The supplement, called TriDrive, was marketed by a company called VH Nutrition. According to the NAD (which is operated under the aegis of the national Better Business Bureau and is supported by the Council for Responsible Nutrition), VH Nutrition was making the following claim:
“TriDrive is a triathlon supplement that helps to give a VO2 Max boost. It uses a complex formula of adaptogen supplements that help boost endurance, improve circulation, and support the respiratory system.”
Lack of proper substantiation
According to the NAD evaluation, the advertiser maintained that the TriDrive supplement – formulated in part with cordyceps, ashwaganda, Eurycoma longfolia and Rhodiola rosea – would help triathletes recover from training sessions, improve circulation, support the respiratory system, decrease cortisol production, boost VO2 Max, improve stamina, and improve joint and muscle recovery.
These are health related claims, and NAD noted in its decision they must be supported by competent and reliable scientific evidence. Generally, NAD noted, such evidence consists of human clinical trials that are methodologically sound and statistically significant to the 95% confidence level with results that translate into meaningful benefits for consumers that relate directly to the performance attributes promised by advertising.
VH Nutrition had reportedly performed no trials on its finished product formulation and instead was relying on scientific evidence relating to the ingredients in the formulation. NAD noted in its decision that it is “well-established that when there is substantiation only for the efficacy of ingredients in a product, but not for the product itself, any claims must be clearly expressed as ingredient claims.”
Backing for ingredient-based claims
There are thousands of dietary supplements based on combination formulas on the market. Very few have clinical trials based on the finished product formulation, so crafting a claim that matches the science behind the ingredients is an important, but delicate art. This is true even for marketers that have chosen to use more expensive branded ingredients, which in most cases have more robust clinical dossiers backing their health effects than do commodity ingredients.
“This is the standard word game, and as a lawyer, I love word games,” said Marc Ullman, of counsel with the firm Rivkin Radler. Ingredient-based claims are perfectly acceptable, he said, as long as they stay within some fairly clearly demarcated boundaries.
“You need to make sure your claim ties in exactly to what your substantiation shows. If the substantiation relates to the ingredients, then you need to say something like, ‘The ingredients in this supplement have been shown to boost VO2Max,’” Ullman told NutraIngredients-USA.
“And then you have to make sure that your dose of that ingredient matches, or at least reasonably matches, the dosages used in the science you are relying on,” he said.

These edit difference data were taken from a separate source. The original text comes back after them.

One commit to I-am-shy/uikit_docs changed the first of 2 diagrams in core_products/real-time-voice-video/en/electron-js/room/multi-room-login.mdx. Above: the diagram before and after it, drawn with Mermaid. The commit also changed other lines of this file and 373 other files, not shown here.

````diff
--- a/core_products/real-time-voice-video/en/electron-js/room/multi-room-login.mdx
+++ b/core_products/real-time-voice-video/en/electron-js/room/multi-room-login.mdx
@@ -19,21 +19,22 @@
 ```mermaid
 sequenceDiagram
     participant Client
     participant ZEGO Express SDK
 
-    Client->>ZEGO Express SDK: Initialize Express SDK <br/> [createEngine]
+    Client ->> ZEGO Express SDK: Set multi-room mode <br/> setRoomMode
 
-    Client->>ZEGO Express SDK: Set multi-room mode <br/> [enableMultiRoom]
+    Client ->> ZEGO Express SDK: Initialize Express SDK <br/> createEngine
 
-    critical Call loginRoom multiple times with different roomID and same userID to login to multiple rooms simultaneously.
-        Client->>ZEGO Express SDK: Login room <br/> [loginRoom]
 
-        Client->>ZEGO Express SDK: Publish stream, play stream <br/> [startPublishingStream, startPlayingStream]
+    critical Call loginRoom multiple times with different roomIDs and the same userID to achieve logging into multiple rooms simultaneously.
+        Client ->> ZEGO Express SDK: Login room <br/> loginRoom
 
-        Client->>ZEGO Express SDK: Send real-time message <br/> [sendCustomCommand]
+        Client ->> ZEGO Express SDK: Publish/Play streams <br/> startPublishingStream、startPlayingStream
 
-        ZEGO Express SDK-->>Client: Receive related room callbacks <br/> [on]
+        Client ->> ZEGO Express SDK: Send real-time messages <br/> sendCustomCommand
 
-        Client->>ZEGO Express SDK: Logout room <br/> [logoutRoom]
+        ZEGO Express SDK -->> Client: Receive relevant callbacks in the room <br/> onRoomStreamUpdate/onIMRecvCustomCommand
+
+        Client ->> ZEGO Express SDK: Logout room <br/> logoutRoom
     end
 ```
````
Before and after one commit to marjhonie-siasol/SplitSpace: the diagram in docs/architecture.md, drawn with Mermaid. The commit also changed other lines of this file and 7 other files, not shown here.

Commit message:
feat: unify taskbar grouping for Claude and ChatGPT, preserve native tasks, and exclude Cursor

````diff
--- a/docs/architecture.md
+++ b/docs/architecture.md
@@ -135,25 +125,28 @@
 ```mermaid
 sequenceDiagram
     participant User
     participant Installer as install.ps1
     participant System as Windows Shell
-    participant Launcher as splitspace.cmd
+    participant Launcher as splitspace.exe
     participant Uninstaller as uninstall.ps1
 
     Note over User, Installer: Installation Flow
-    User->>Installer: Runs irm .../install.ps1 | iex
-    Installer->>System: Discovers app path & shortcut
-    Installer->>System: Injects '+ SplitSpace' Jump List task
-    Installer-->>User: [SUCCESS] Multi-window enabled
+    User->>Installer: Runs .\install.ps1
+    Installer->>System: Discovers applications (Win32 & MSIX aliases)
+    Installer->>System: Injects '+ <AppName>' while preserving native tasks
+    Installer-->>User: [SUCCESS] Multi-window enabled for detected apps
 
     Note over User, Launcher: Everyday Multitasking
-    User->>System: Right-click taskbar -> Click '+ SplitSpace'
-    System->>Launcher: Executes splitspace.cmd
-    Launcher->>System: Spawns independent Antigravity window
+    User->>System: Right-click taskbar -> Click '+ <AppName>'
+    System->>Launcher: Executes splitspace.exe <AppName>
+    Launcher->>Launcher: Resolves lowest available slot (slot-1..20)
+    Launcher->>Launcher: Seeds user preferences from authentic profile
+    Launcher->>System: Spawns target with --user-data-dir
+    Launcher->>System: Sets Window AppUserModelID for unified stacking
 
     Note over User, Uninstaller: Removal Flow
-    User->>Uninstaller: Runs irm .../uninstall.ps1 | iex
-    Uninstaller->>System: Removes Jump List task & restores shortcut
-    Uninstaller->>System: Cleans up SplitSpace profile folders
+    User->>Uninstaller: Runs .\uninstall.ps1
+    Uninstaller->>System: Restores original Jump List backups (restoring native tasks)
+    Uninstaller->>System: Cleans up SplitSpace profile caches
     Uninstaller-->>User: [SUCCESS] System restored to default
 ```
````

VH Nutrition, when contacted, declined further comment on the NAD decision beyond the statement it released when the decision was announced, in which it said it, “[A]grees to comply with NAD’s recommendations. VH Nutrition stands by its product and disagrees with some of NAD’s determinations; however, for business purposes, TriDrive is no longer being sold. While there are no plans to sell TriDrive in the future, should that happen, we would continue to comply with NAD’s recommendations.”